* [TASK DIRECTIONS]
Your answer should repeat every line of the records below in which the word "setText" appears.

* [DATASET RECORDS]
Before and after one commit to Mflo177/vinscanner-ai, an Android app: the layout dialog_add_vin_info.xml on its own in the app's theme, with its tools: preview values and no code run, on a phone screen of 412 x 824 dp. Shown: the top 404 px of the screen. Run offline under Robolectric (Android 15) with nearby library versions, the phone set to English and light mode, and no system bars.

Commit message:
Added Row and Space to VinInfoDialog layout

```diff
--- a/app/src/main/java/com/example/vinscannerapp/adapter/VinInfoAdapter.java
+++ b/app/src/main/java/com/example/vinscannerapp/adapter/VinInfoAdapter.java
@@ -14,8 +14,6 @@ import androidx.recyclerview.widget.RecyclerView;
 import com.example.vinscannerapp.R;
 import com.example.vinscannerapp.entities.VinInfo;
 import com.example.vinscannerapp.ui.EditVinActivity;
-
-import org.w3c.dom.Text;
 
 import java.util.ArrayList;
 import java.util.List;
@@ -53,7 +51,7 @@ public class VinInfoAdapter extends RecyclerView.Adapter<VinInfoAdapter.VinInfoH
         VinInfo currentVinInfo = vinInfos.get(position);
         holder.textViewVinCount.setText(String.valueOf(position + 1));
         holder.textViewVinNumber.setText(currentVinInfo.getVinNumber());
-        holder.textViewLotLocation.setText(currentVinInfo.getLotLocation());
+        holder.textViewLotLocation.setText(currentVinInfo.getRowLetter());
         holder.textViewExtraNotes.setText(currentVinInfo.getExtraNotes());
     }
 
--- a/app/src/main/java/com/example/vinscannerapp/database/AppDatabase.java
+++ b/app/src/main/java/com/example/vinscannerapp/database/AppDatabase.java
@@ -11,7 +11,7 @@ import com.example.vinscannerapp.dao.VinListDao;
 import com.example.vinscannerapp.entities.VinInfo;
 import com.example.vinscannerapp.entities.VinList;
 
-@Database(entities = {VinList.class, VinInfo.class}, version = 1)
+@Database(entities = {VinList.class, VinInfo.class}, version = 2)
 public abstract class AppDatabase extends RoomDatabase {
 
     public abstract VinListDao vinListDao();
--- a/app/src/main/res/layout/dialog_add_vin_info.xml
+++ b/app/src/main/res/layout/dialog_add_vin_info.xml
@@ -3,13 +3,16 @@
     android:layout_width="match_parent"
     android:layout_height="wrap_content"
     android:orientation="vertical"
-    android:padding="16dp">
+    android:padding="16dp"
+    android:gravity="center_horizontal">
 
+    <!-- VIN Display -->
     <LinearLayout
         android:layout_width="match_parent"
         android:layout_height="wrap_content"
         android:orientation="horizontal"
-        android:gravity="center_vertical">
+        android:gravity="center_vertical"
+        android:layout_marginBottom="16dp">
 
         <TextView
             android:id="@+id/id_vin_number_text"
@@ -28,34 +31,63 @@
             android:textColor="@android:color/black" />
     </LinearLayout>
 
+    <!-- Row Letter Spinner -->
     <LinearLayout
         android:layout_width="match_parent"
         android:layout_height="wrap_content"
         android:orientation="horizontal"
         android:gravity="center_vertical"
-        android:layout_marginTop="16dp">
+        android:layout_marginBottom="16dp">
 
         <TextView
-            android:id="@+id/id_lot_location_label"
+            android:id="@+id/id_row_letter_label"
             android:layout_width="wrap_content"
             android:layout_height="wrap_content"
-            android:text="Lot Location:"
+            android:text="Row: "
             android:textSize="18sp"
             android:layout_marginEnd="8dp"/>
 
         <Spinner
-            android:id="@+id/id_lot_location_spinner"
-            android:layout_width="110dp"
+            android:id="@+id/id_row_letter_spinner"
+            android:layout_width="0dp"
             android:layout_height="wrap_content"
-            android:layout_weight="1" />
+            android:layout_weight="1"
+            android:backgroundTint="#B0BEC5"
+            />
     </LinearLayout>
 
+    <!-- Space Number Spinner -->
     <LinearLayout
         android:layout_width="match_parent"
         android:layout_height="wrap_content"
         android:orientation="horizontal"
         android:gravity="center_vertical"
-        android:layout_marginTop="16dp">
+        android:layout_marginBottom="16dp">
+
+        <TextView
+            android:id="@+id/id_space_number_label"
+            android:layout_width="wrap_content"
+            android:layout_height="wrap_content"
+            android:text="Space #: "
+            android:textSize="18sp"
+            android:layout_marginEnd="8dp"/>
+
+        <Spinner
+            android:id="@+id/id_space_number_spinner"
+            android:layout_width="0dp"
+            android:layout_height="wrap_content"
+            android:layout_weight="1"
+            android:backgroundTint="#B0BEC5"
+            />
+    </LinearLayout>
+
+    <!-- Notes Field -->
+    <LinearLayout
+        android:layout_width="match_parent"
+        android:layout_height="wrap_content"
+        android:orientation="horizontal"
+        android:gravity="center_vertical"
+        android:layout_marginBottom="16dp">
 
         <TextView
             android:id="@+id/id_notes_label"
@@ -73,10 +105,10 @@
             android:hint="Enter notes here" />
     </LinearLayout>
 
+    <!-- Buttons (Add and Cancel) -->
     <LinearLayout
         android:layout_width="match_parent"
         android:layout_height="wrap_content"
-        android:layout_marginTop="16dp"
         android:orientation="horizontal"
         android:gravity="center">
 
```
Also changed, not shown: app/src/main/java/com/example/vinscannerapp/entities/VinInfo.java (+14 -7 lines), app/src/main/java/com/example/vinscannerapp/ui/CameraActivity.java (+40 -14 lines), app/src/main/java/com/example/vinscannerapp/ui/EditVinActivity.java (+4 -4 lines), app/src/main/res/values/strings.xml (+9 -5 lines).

* [EXERCISE RESULT]
         holder.textViewVinCount.setText(String.valueOf(position + 1));
         holder.textViewVinNumber.setText(currentVinInfo.getVinNumber());
-        holder.textViewLotLocation.setText(currentVinInfo.getLotLocation());
+        holder.textViewLotLocation.setText(currentVinInfo.getRowLetter());
         holder.textViewExtraNotes.setText(currentVinInfo.getExtraNotes());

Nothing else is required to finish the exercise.